The political and legal world just got turned upside down and shaken by the ankles. The individual mandate is not valid under the Commerce Clause. Chief Justice John Roberts joined four other justices on that point. The principle of enumerated powers is preserved. But on grounds that no one thought would be taken seriously, the taxing power, Roberts sided with the liberal justices. In another surprise, the court held that the feds could not withhold Medicaid funds if states refused to expand coverage.

UPDATE (11:15 a.m.): Randy Barnett, one of the key architects of the Obamacare legal challenge, e-mails me: “Today’s decision validates our claim that a Congressional power to compel that all Americans engage in commerce was a constitutional bridge too far. By rewriting the law to make it a ‘tax,’ the Court has now thrown ObamaCare into the political process where the People will decide whether this so-called ‘tax’ will stand. And the People will also decide whether future Supreme Court nominees will pledge to enforce the Constitution’s restrictions on the power of Congress.”
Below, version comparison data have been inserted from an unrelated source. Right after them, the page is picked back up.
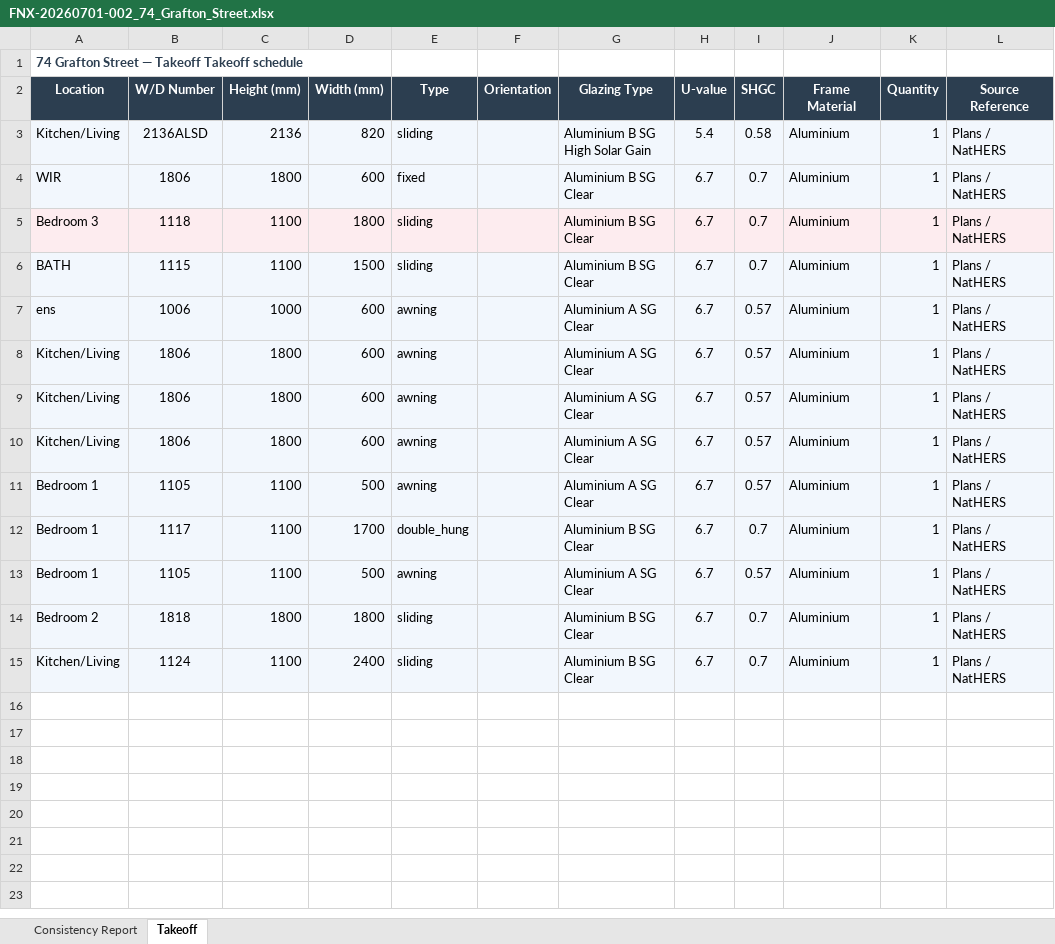
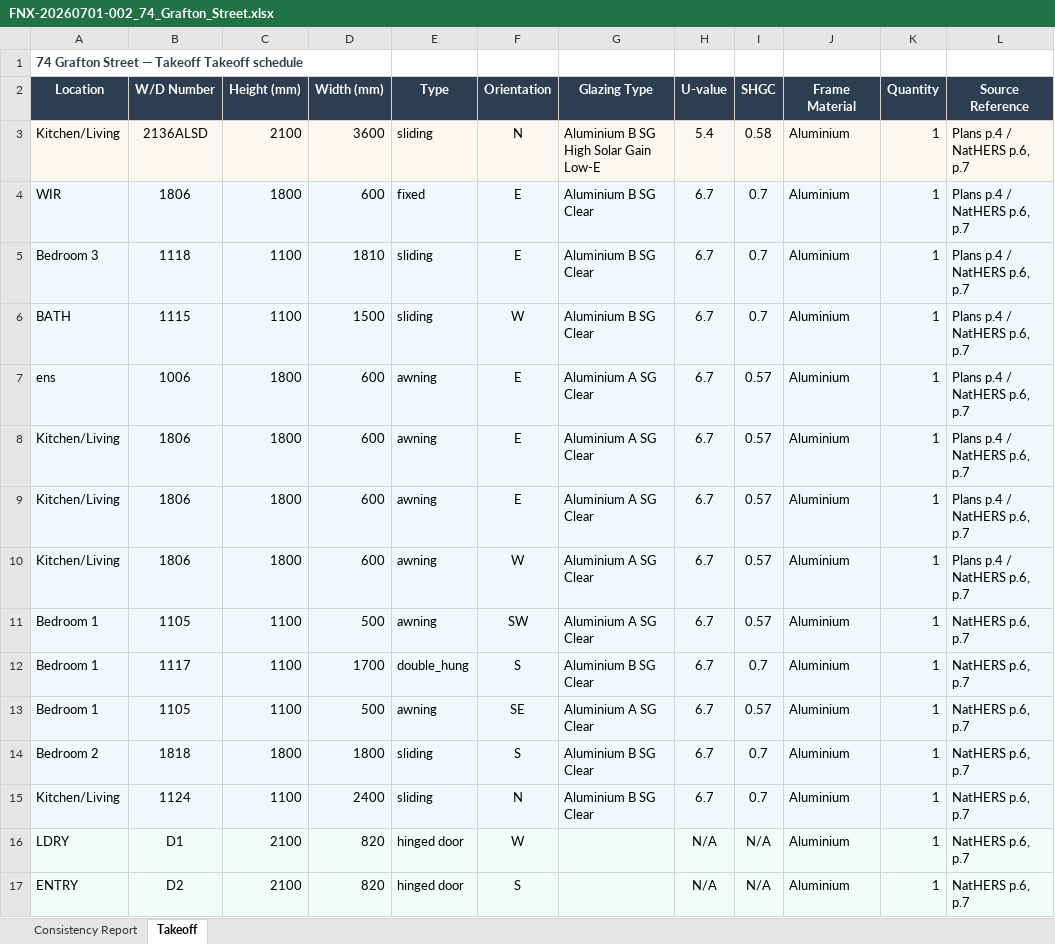
Before and after one commit to himanshufonixtech/pdf_take_off, an Excel workbook: outputs/FNX-20260701-002_74_Grafton_Street.xlsx, sheet Takeoff, drawn as a sheet; values as stored, in another font and other column widths than the file's, no borders; the diff names each change by its address in the sheet, - before the commit and + after, or states it on an @@ line.

```diff
--- a/outputs/FNX-20260701-002_74_Grafton_Street.xlsx (sheet Takeoff)
+++ b/outputs/FNX-20260701-002_74_Grafton_Street.xlsx (sheet Takeoff)
-C3 (Height (mm)): 2136
+C3 (Height (mm)): 2100
-D3 (Width (mm)): 820
+D3 (Width (mm)): 3600
-F3 (Orientation): (empty)
+F3 (Orientation): N
-G3 (Glazing Type): Aluminium B SG High Solar Gain
+G3 (Glazing Type): Aluminium B SG High Solar Gain Low-E
-L3:L10 (Source Reference): Plans / NatHERS
+L3:L10 (Source Reference): Plans p.4 / NatHERS p.6, p.7
-F4:F5 (Orientation): (empty)
+F4:F5 (Orientation): E
-D5 (Width (mm)): 1800
+D5 (Width (mm)): 1810
-F6 (Orientation): (empty)
+F6 (Orientation): W
-C7 (Height (mm)): 1000
+C7 (Height (mm)): 1800
-F7:F9 (Orientation): (empty)
+F7:F9 (Orientation): E
-F10 (Orientation): (empty)
+F10 (Orientation): W
-F11 (Orientation): (empty)
+F11 (Orientation): SW
-L11:L15 (Source Reference): Plans / NatHERS
+L11:L15 (Source Reference): NatHERS p.6, p.7
-F12 (Orientation): (empty)
+F12 (Orientation): S
-F13 (Orientation): (empty)
+F13 (Orientation): SE
-F14 (Orientation): (empty)
+F14 (Orientation): S
-F15 (Orientation): (empty)
+F15 (Orientation): N
+row 16: LDRY | D1 | 2100 | 820 | hinged door | W |  | N/A | N/A | Aluminium | 1 | NatHERS p.6, p.7
+row 17: ENTRY | D2 | 2100 | 820 | hinged door | S |  | N/A | N/A | Aluminium | 1 | NatHERS p.6, p.7
```
Also changed, not shown: sheet Consistency Report, outputs/FNX-20260701-001_Lot_1808_Zillie_Close.xlsx, outputs/FNX-20260701-003_Lot_217_Hawke_Lane.xlsx, 8 other files.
The problem here, of course, is while the Obama administration swore up and down that Obamacare did not tax every American, the Supreme Court, in effect, held that the Democrats did exactly that. In that regard, the opinion is a tribute to President Obama’s utter disingenuousness.

As for the political fallout, Obama is in quite the pickle, defending a nationwide tax and a law that a majority of Americans don’t like. Mitt Romney will be able to argue that he was right insofar as the Commerce Clause doesn’t allow this extraordinary extension of power. He will also be able to fight tooth and nail against Obamatax, raising all of the policy arguments.

Conservatives will not claim the four liberal justices are stooges for the administration or declare the “fix was in.” They will take comfort in the fact that, if the feds are going to pull this stuff, they better be prepared to call their handiwork a tax. Now let’s see how many Democrats are willing to stick with Obama on this one.

UPDATE (11:00 a.m.): Showing his keen political skills, New Jersey Gov. Chris Christie gets to the heart of the matter in this statement: “I’ve been clear from the very beginning that I do not believe a one-size-fits-all health care program works for the entire country and that each governor should have the ability to make decisions about what works best for their state. Today’s Supreme Court decision is disappointing and I still believe this is the wrong approach for the people of New Jersey who should be able to make their own judgments about health care. Most importantly, the Supreme Court is confirming what we knew all along about this law – it is a tax on middle class Americans.” (Emphasis added.)

For more on the Supreme Court ruling:

Topic A: What does the decision mean?

Kathleen Parker: Winning the day with deceit

Ed Rogers: Obama won ugly, and only temporarily

Erik Wemple: CNN, Fox blow their first reaction to the health-care ruling

Stephen Stromberg: Court saves U.S. from policy pileup

Carter Eskew: Court decision gives new life to Obama

Greg Sargent: Supreme Court sides with federal power

Full text of the Supreme Court ruling

What the decision means for you